_EXERCISE OBJECTIVE_
Each line below needs to be printed again exactly.

Edit tracking data
Start of Block
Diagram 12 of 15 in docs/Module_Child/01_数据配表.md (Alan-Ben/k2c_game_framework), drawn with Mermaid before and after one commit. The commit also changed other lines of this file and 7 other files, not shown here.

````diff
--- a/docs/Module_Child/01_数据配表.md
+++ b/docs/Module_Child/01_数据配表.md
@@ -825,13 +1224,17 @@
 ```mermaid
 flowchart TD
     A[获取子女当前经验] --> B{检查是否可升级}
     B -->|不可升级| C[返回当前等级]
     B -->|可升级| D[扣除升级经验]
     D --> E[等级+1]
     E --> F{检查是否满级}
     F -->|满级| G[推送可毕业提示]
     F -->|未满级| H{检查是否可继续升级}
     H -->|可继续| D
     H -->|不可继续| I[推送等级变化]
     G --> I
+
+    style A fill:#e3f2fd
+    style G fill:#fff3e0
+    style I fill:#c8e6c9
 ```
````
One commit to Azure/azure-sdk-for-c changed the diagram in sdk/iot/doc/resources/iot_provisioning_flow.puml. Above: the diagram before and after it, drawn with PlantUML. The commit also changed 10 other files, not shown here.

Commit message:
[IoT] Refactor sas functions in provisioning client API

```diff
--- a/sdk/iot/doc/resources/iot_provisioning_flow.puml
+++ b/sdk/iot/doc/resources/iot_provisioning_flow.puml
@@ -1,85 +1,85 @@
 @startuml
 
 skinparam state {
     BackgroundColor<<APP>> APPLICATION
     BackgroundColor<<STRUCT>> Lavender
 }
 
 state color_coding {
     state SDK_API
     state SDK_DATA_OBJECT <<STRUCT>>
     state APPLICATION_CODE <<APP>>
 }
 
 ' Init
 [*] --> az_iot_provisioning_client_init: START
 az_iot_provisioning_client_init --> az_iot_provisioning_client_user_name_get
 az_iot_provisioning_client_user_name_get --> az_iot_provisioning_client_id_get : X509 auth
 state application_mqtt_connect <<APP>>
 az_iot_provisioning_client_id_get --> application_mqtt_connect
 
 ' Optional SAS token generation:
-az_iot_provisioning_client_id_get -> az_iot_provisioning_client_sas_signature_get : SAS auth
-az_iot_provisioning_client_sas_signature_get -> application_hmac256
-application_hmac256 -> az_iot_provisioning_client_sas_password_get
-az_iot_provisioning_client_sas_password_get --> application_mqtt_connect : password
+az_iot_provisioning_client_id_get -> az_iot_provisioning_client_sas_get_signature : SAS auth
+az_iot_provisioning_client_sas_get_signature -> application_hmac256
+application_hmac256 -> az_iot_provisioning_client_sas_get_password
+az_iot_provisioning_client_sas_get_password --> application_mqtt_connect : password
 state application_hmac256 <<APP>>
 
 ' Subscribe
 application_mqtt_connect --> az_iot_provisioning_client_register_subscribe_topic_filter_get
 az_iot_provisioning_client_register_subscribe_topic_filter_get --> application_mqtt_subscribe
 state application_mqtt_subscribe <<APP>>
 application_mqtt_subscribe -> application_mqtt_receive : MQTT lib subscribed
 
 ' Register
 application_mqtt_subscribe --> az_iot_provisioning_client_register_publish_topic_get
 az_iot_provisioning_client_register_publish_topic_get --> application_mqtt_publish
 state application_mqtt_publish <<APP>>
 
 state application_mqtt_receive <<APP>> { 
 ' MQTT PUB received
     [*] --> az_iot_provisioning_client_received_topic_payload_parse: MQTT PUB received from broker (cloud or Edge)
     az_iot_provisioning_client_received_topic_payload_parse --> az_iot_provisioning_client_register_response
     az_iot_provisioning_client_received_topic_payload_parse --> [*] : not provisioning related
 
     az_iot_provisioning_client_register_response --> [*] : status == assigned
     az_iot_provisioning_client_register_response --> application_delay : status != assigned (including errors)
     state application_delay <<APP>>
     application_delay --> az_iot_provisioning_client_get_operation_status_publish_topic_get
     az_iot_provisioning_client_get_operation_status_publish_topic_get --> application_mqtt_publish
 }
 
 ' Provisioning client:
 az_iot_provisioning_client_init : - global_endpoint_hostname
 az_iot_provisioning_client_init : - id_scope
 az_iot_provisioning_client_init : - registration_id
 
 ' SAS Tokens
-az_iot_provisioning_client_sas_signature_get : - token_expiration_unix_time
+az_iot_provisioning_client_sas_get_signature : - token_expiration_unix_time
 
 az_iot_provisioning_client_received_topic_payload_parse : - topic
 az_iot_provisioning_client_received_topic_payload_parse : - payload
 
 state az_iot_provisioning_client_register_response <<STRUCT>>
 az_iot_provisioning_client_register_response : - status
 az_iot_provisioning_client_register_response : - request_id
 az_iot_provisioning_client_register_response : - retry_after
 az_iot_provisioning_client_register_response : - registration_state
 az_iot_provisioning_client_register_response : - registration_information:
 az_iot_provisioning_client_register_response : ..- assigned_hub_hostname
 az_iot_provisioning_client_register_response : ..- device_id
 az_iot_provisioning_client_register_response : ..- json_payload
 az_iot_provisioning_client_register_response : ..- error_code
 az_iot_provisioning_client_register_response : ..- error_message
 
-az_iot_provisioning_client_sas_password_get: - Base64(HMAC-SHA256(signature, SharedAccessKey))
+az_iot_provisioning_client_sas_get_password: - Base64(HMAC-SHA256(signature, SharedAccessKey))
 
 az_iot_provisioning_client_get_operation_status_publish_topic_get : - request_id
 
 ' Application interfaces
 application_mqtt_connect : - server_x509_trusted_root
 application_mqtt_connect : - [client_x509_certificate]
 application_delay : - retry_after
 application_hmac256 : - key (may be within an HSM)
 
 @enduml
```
End of Block
_EXERCISE ANSWER_
Diagram 12 of 15 in docs/Module_Child/01_数据配表.md (Alan-Ben/k2c_game_framework), drawn with Mermaid before and after one commit. The commit also changed other lines of this file and 7 other files, not shown here.

````diff
--- a/docs/Module_Child/01_数据配表.md
+++ b/docs/Module_Child/01_数据配表.md
@@ -825,13 +1224,17 @@
 ```mermaid
 flowchart TD
     A[获取子女当前经验] --> B{检查是否可升级}
     B -->|不可升级| C[返回当前等级]
     B -->|可升级| D[扣除升级经验]
     D --> E[等级+1]
     E --> F{检查是否满级}
     F -->|满级| G[推送可毕业提示]
     F -->|未满级| H{检查是否可继续升级}
     H -->|可继续| D
     H -->|不可继续| I[推送等级变化]
     G --> I
+
+    style A fill:#e3f2fd
+    style G fill:#fff3e0
+    style I fill:#c8e6c9
 ```
````
One commit to Azure/azure-sdk-for-c changed the diagram in sdk/iot/doc/resources/iot_provisioning_flow.puml. Above: the diagram before and after it, drawn with PlantUML. The commit also changed 10 other files, not shown here.

Commit message:
[IoT] Refactor sas functions in provisioning client API

```diff
--- a/sdk/iot/doc/resources/iot_provisioning_flow.puml
+++ b/sdk/iot/doc/resources/iot_provisioning_flow.puml
@@ -1,85 +1,85 @@
 @startuml
 
 skinparam state {
     BackgroundColor<<APP>> APPLICATION
     BackgroundColor<<STRUCT>> Lavender
 }
 
 state color_coding {
     state SDK_API
     state SDK_DATA_OBJECT <<STRUCT>>
     state APPLICATION_CODE <<APP>>
 }
 
 ' Init
 [*] --> az_iot_provisioning_client_init: START
 az_iot_provisioning_client_init --> az_iot_provisioning_client_user_name_get
 az_iot_provisioning_client_user_name_get --> az_iot_provisioning_client_id_get : X509 auth
 state application_mqtt_connect <<APP>>
 az_iot_provisioning_client_id_get --> application_mqtt_connect
 
 ' Optional SAS token generation:
-az_iot_provisioning_client_id_get -> az_iot_provisioning_client_sas_signature_get : SAS auth
-az_iot_provisioning_client_sas_signature_get -> application_hmac256
-application_hmac256 -> az_iot_provisioning_client_sas_password_get
-az_iot_provisioning_client_sas_password_get --> application_mqtt_connect : password
+az_iot_provisioning_client_id_get -> az_iot_provisioning_client_sas_get_signature : SAS auth
+az_iot_provisioning_client_sas_get_signature -> application_hmac256
+application_hmac256 -> az_iot_provisioning_client_sas_get_password
+az_iot_provisioning_client_sas_get_password --> application_mqtt_connect : password
 state application_hmac256 <<APP>>
 
 ' Subscribe
 application_mqtt_connect --> az_iot_provisioning_client_register_subscribe_topic_filter_get
 az_iot_provisioning_client_register_subscribe_topic_filter_get --> application_mqtt_subscribe
 state application_mqtt_subscribe <<APP>>
 application_mqtt_subscribe -> application_mqtt_receive : MQTT lib subscribed
 
 ' Register
 application_mqtt_subscribe --> az_iot_provisioning_client_register_publish_topic_get
 az_iot_provisioning_client_register_publish_topic_get --> application_mqtt_publish
 state application_mqtt_publish <<APP>>
 
 state application_mqtt_receive <<APP>> { 
 ' MQTT PUB received
     [*] --> az_iot_provisioning_client_received_topic_payload_parse: MQTT PUB received from broker (cloud or Edge)
     az_iot_provisioning_client_received_topic_payload_parse --> az_iot_provisioning_client_register_response
     az_iot_provisioning_client_received_topic_payload_parse --> [*] : not provisioning related
 
     az_iot_provisioning_client_register_response --> [*] : status == assigned
     az_iot_provisioning_client_register_response --> application_delay : status != assigned (including errors)
     state application_delay <<APP>>
     application_delay --> az_iot_provisioning_client_get_operation_status_publish_topic_get
     az_iot_provisioning_client_get_operation_status_publish_topic_get --> application_mqtt_publish
 }
 
 ' Provisioning client:
 az_iot_provisioning_client_init : - global_endpoint_hostname
 az_iot_provisioning_client_init : - id_scope
 az_iot_provisioning_client_init : - registration_id
 
 ' SAS Tokens
-az_iot_provisioning_client_sas_signature_get : - token_expiration_unix_time
+az_iot_provisioning_client_sas_get_signature : - token_expiration_unix_time
 
 az_iot_provisioning_client_received_topic_payload_parse : - topic
 az_iot_provisioning_client_received_topic_payload_parse : - payload
 
 state az_iot_provisioning_client_register_response <<STRUCT>>
 az_iot_provisioning_client_register_response : - status
 az_iot_provisioning_client_register_response : - request_id
 az_iot_provisioning_client_register_response : - retry_after
 az_iot_provisioning_client_register_response : - registration_state
 az_iot_provisioning_client_register_response : - registration_information:
 az_iot_provisioning_client_register_response : ..- assigned_hub_hostname
 az_iot_provisioning_client_register_response : ..- device_id
 az_iot_provisioning_client_register_response : ..- json_payload
 az_iot_provisioning_client_register_response : ..- error_code
 az_iot_provisioning_client_register_response : ..- error_message
 
-az_iot_provisioning_client_sas_password_get: - Base64(HMAC-SHA256(signature, SharedAccessKey))
+az_iot_provisioning_client_sas_get_password: - Base64(HMAC-SHA256(signature, SharedAccessKey))
 
 az_iot_provisioning_client_get_operation_status_publish_topic_get : - request_id
 
 ' Application interfaces
 application_mqtt_connect : - server_x509_trusted_root
 application_mqtt_connect : - [client_x509_certificate]
 application_delay : - retry_after
 application_hmac256 : - key (may be within an HSM)
 
 @enduml
```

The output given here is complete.